Intel Hades Canyon NUC is the model of Intel miniPC that today we present its review. This model began its journey in the previous generation with the version called Intel Skull Canyon NUC. Now thanks to the new Intel Kaby Lake-G processors of 8th generation with a integrated Radeon RX Vega M GH GPU that has 4GB of integrated HBM2 memory, we get an unprecedented graphic power in this type of format. In addition to their power facet this model is undoubtedly an exponent at the level of connectivity and multimedia as we will see in the following pages.
|Modelo||Intel Hades Canyon NUC|
|CPU||Intel Core i7-8809G
Quad core / Eight threads Hilos – 3,1/4,2 GHz

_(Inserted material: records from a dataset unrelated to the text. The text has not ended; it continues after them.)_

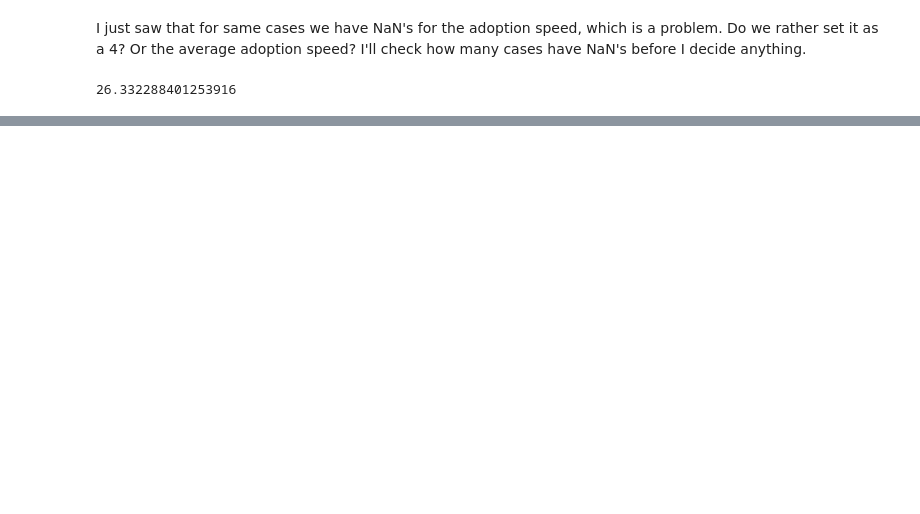
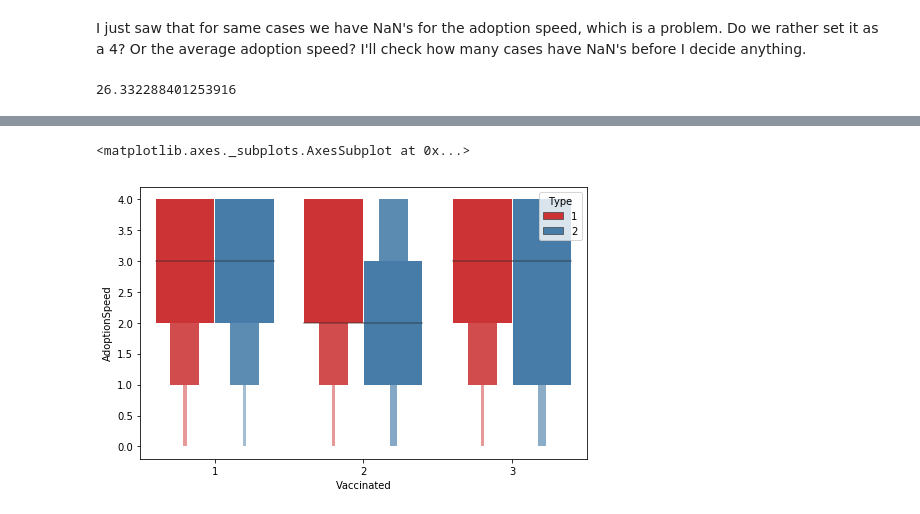
Before and after one commit to MelissieP/animal-adoption-prediction, a Jupyter notebook: DataExploration.ipynb, the cells around one changed output, grey strips where cells are left out. Saved outputs shown, nothing was run; the diff lists cells and outputs as text; code cells hidden in the pictures; blank space fills up the shorter version.

```diff
--- a/DataExploration.ipynb
+++ b/DataExploration.ipynb
@@ -512,0 +478,2 @@ Name: Mixed, Length: 14993, dtype: int64
+# %%
+all_data.dropna(axis=0, how = "any", inplace=True)
@@ -512,0 +490,6 @@ Name: Mixed, Length: 14993, dtype: int64
+# %%
+plt.figure(figsize=(8,5))
+sns.boxenplot(x="Vaccinated", y="AdoptionSpeed", hue = "Animal_Type", data = all_data, palette="Set1")
+# %% [output]
+<matplotlib.axes._subplots.AxesSubplot at 0x...>
+[figure, added]
```
Also changed, not shown: parts of 55 cells of this notebook, 1 other file.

14nm – 8MB L2 – 100W TPD
|GPU||Intel HD Graphics 630 – 350 MHz / 1,10 GHz
Radeon RX Vega M GH Graphics – 4GB VRAM HBM2 – 24 CU
|RAM||Not included. 2x DDR4 3200 SO-DIMM – Máximo 32GB|
|Wifi / Bluetooth||Intel Dual Band Wireless-AC 8265 / Bluetooth 4.2|
|Ethernet||1x Intel Ethernet Gigabit I219-LM
1x Intel Ethernet Gigabit I210
|Audio||Intel HD Audio for HDMI, miniDP y USB Type-C
Realtek HD Audio codec for jacks
Radeon High Definition Audio
|External connectors||2x Ethernet Gigabit
2x Thundebolt 3
1x USB 3.1 Gen 2 Type-C
1x USB 3.1 Gen 2 Type-A
6x USB 3.0, uno carga
1x lector SDXC UHS-I
2x HDMI 2.0b 4K@60fps / HDCP 2.2
2x Jack audio IN/OUT – TOSLINK
|Internal connections||2x M.2 2242/2280 – SATA III / Gen3 PCIe X4 AHCI
2x Fan connectors
1x USB 3.0 frontal panel
1x IO port
Hexagon key and screws
Transformer 19,5V 11,8A (230W)
Measures: 8.6 x 5.5 x 1.5 inches (220 x 140 x 40 mm)
Weight: 2.7 lbs (1.27 Kg)
Kaby Lake-G technology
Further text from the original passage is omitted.